→ **TASK BRIEF**: When you answer, restate the entries below without altering anything.
::::
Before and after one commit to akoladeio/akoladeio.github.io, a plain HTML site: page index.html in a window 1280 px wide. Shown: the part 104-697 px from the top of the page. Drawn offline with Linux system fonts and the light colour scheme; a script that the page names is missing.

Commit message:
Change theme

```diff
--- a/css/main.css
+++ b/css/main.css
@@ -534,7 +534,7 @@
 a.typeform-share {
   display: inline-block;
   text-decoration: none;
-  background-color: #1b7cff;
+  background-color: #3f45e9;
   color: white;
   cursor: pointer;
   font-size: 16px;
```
::::
→ **SOLUTION**:
Before and after one commit to akoladeio/akoladeio.github.io, a plain HTML site: page index.html in a window 1280 px wide. Shown: the part 104-697 px from the top of the page. Drawn offline with Linux system fonts and the light colour scheme; a script that the page names is missing.

Commit message:
Change theme

```diff
--- a/css/main.css
+++ b/css/main.css
@@ -534,7 +534,7 @@
 a.typeform-share {
   display: inline-block;
   text-decoration: none;
-  background-color: #1b7cff;
+  background-color: #3f45e9;
   color: white;
   cursor: pointer;
   font-size: 16px;
```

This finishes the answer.